And this is what is happening right now: The government is going against the tide; the Directorate of Religious Affairs is going against the tide. Perhaps these young people who ask questions will themselves grow into status-quoists in the future, but the questions they ask now—sometimes openly, sometimes veiled, sometimes quietly, sometimes loudly—will change many things step by step. We saw the first instance of this during Gezi. There were kids from conservative families who took part in the Gezi protests, however timidly or shyly, and it was quite valuable—it made Gezi more meaningful. And it also caused hate from the party in power to grow exponentially.
I believe the events that transpired there—even though it might not really attract attention because there are no such social movements at the moment—involved quite serious dynamics.

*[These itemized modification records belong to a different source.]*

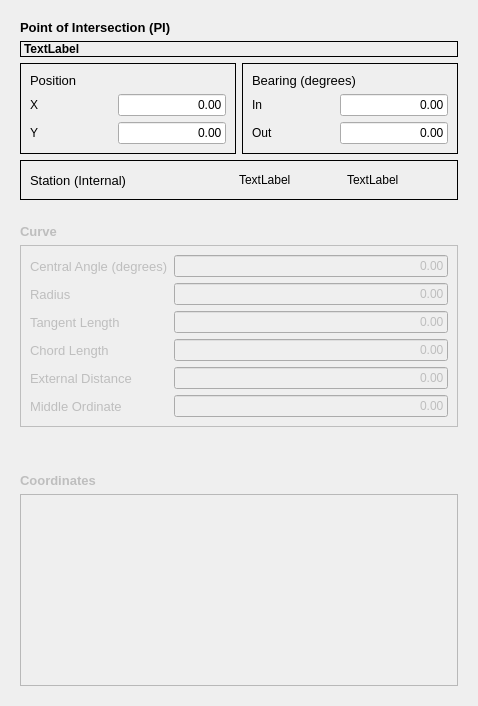
Old version of the form freecad/trails/resources/ui/edit_alignment_task.ui in the repository joelgraff/freecad.trails.
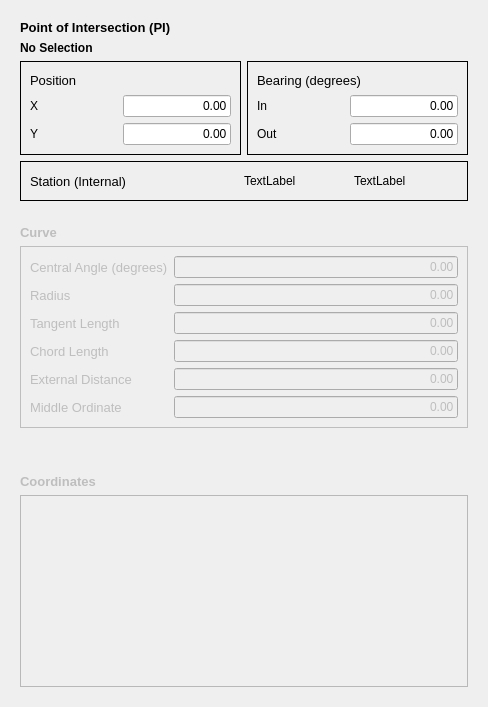
New version of the form.

The edit to the form file:
```diff
--- a/freecad/trails/resources/ui/edit_alignment_task.ui
+++ b/freecad/trails/resources/ui/edit_alignment_task.ui
@@ -6,8 +6,8 @@
    <rect>
     <x>0</x>
     <y>0</y>
-    <width>478</width>
-    <height>577</height>
+    <width>488</width>
+    <height>707</height>
    </rect>
   </property>
   <property name="sizePolicy">
@@ -57,10 +57,19 @@
            </font>
           </property>
           <property name="frameShape">
-           <enum>QFrame::Panel</enum>
+           <enum>QFrame::NoFrame</enum>
+          </property>
+          <property name="frameShadow">
+           <enum>QFrame::Sunken</enum>
+          </property>
+          <property name="lineWidth">
+           <number>21</number>
+          </property>
+          <property name="midLineWidth">
+           <number>13</number>
           </property>
           <property name="text">
-           <string>TextLabel</string>
+           <string>No Selection</string>
           </property>
          </widget>
         </item>
```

Because the youth’s search for meaning will not end. No matter how much you want to force things onto them, no matter how much you want to offer certain opportunities that will satisfy them, it will continue. Because, after all, you haven’t been able to form an egalitarian society, and you aren’t concerned with doing so, either. Right now, the system in Turkey is a copy of the old one, where the things that Islamists once objected to—and perhaps even more—are being put into practice by the government. Therefore, it’s inevitable that the objections raised by former youths via Islamism will find expression in different ways today. That’s what I think. Yes, that is all I have to say. Have a good day.